Another couple of ingredients to loo for are Aloe and Emu Oil. Aloe most of us are familiar with. It makes a great base for a cream – especially serums. Its widely used in beauty and anti-aging products – working well for facial and wrinkle solutions, especially as an eye smoother. One of the challenges older men and women have is neck wrinkles. Particlularly sun damage and natural aging can show premature wrinkles on the neck giving the appearance of unsmooth skin. If this is what you are experiencing, look for the best neck cream that can add moisture and reduce the sagging wrinkles at the base of your neck.
Emu oil is less well known, but has become a premier (and fairly expensive) ingredient for pitted acne scar treatment, burns, and stretchmarks. I’ve put up a few posts regarding Emu Oil, and at the risk of oft repeating myself, it is great. It has been used for years in Australia and New Zealand for wound healing. It deep moisturizes, and clinical studies have shown it is super-effective at both repairing and improving the complexion. A pretty good combo.
So, there are a few things you should look for when considering products for smoother skin. Each help soften, reduce enlarged pores, help retian moisture, and in some cases, help purify tissue to rid bacteria, oil and dirt. Another idea you should consider is using skin tightening exercises for the stomach if you have been dealt the hand of flabby skin on the tummy. These exercises will help give you smoother skin by improving and strengthening underlying muscle and connective tissue. They will also help improve tissue flexibility, thus tightening the abdominal area.
Posted on June 14, 2009 with No Comments
Oily deposits often accumulate on the forehead, nose, and around the chin where the greatest concentration of sebaceous glands exist on the face. An oily skin cleanser can help regulate oil production and give your complexion a softer, healthier look.
Forming the signature “T” across the brow, down the nose and nostrils, and extending to the chin and neck, sebaceous glands secrete sebum. Heredity plays a pretty significant role as does heat, humidity and products you may or may not use on the facial area – even aging is thought to be a cause.
Oil can combine with dirt and left-over product residue to clog pores that can then lead to acne and sometimes rosacea. You can effectively clear oil skin with a mask, cream, toner or wash. The key ingredients to look for are Zinc or alpha hydroxy.
Zinc naturally, also known as Zinc PCA or Zincidone in its complex form, is well known for controlling oily skin. It helps regulate sebum on applied areas and is effective for use in cleansing and “purify” pores. Alpha Hydroxy behaves in a similar fashion. It is often an active ingredient in exfoliating products such as microdermabrasion creams and for acne care.

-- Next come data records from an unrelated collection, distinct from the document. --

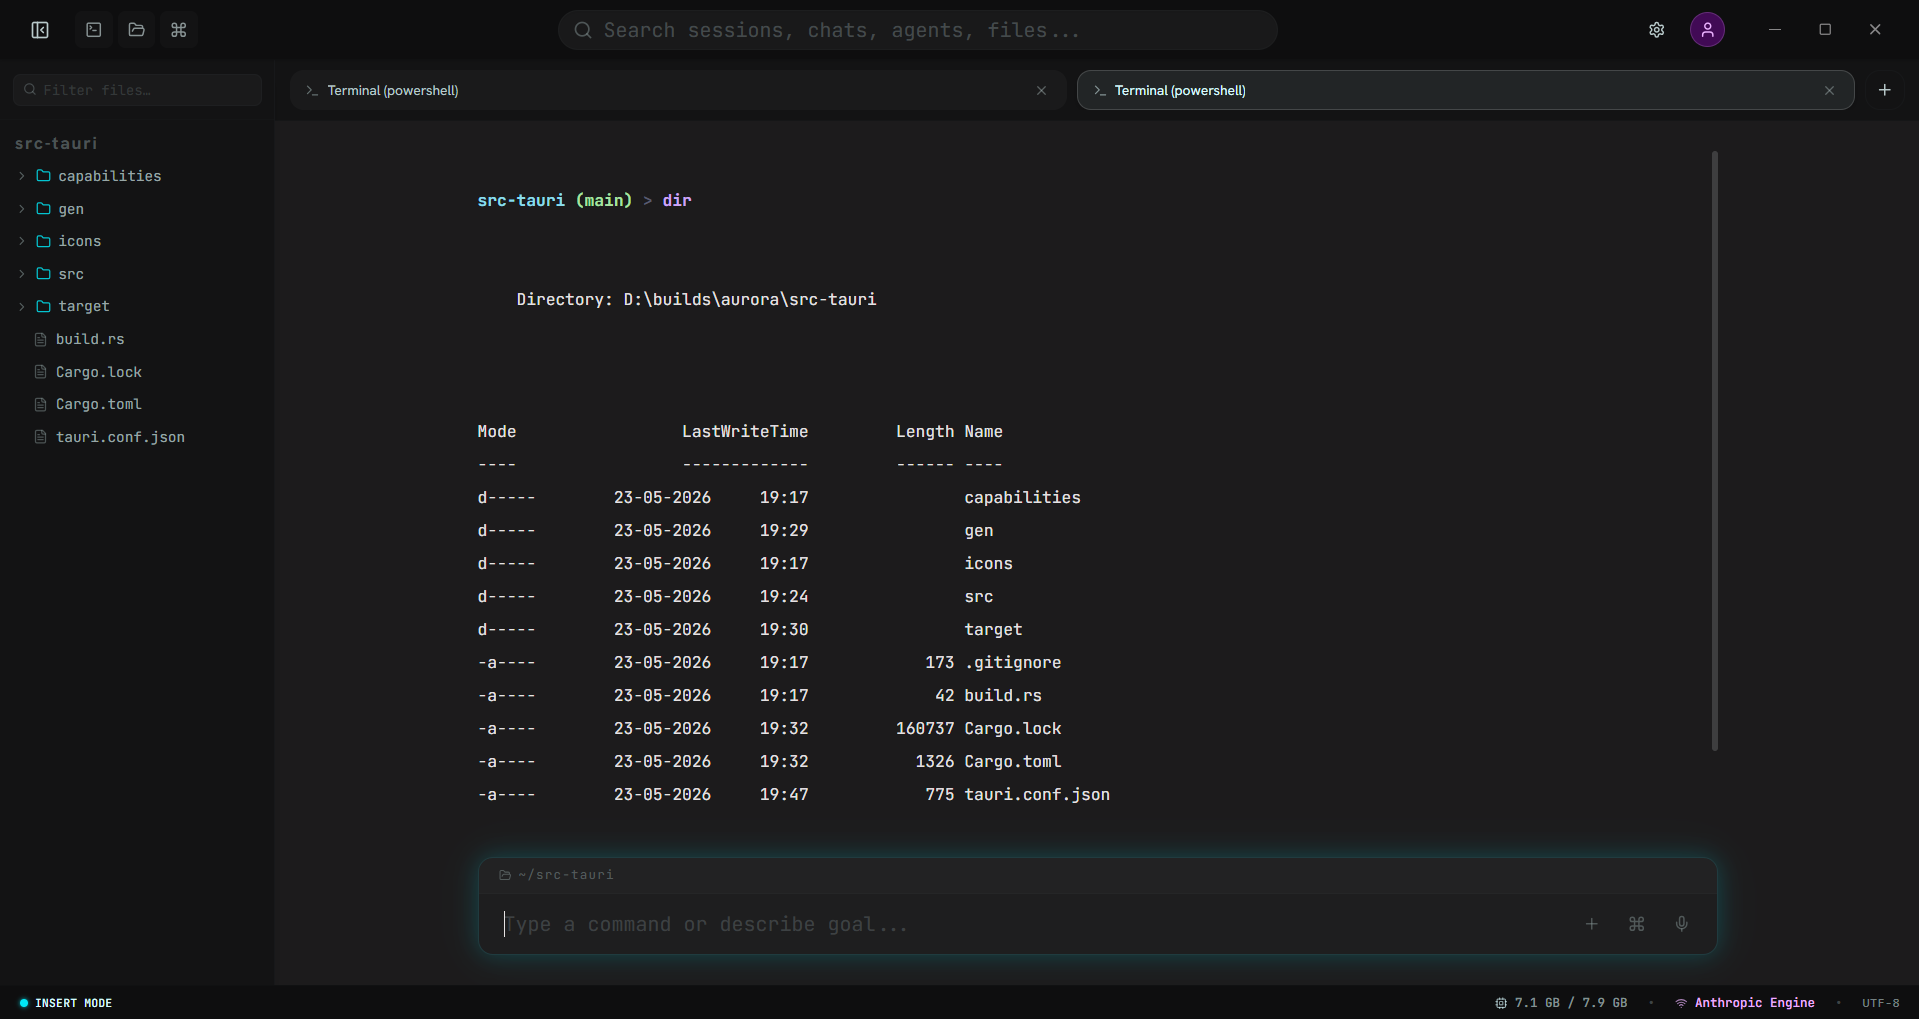
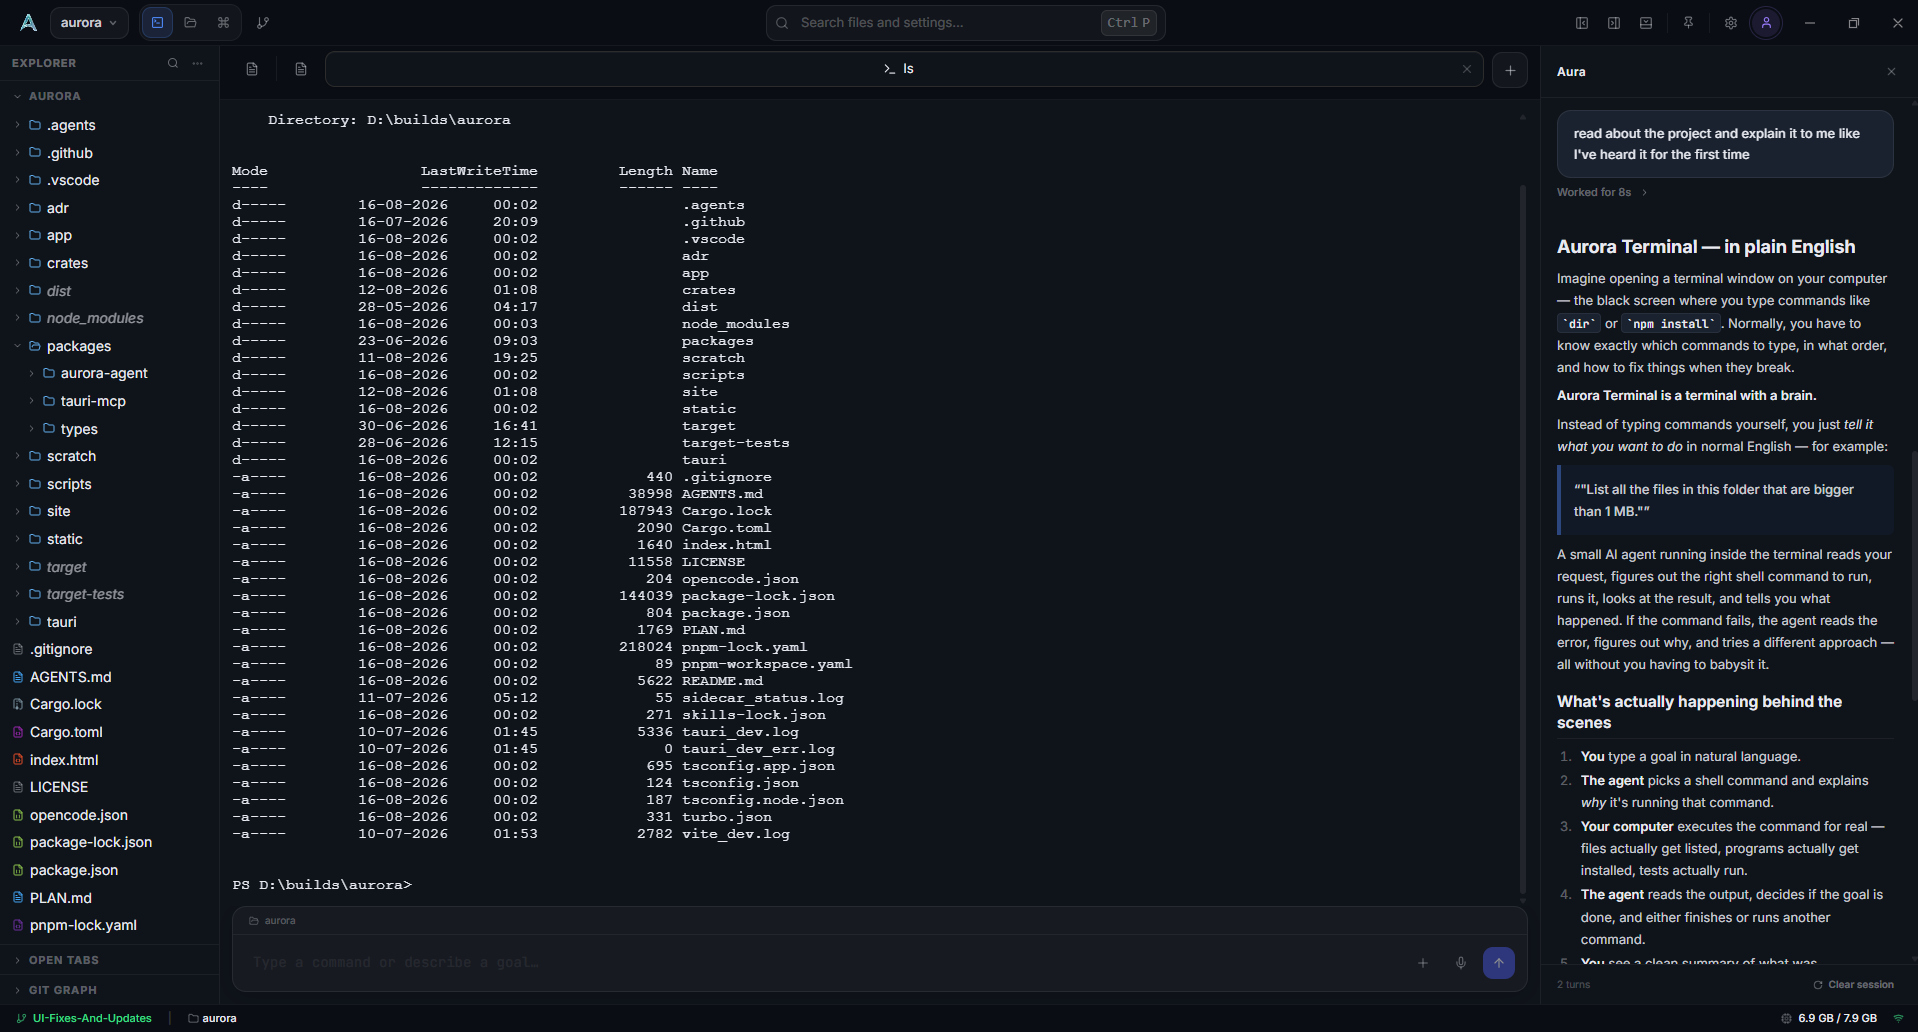
feat: updated screenshots

diff --git a/app/src/views/AgentView.tsx b/app/src/views/AgentView.tsx
@@ -109,7 +109,6 @@ export function AgentView() {
     skipPending,
     submitAnswer,
     chainNodes,
-    thinking,
     stepCount,
     maxSteps,
     activeSubagent,
@@ -492,7 +491,6 @@ export function AgentView() {
                           isThinking={isLastTurn && isThinking}
                           isLastTurn={isLastTurn}
                           chainNodes={turn.assistant?.chainNodes || (isLastTurn ? chainNodes : [])}
-                          thinking={isLastTurn ? thinking : undefined}
                           durationSecs={0}
                           stepCount={isLastTurn ? stepCount : 0}
                           maxSteps={isLastTurn ? maxSteps : 0}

A little bit of research can help you find the best oily skin wash – there are several available that are effective. The key is to understand that getting and keeping an oil-free complexion may also require watching what you eat and considering the effects of the environment on your facial tissue.
Foods high in saturated fats are known to invigorate the sebaceous glands. For some, dairy products may not be your friend either. As I mentioned, high humidity and heat play a role as well.
An oily skin cleanser should be considered part or a well-rounded regimen that focuses on tissue health. Keeping your complexion free of dirt and unhealthy makeup is a great start. Using a purifying moisturizer at night works well also.
Anti wrinkle creams can help, though we recommend serums vs. creams. The best are based in Aloe rather than water and often contain ingredients such as Hyaluronic Acid that improves hydration without the use of a cream base to address dryness, aging or wrinkles.
Tags: Acne, acne face wash, Anti Wrinkle, anti wrinkle serum, clogged pores, controlling oily skin, oily skin cleanser, Skin Care, skin care products
Category: Acne, Anti Wrinkle, Oily Skin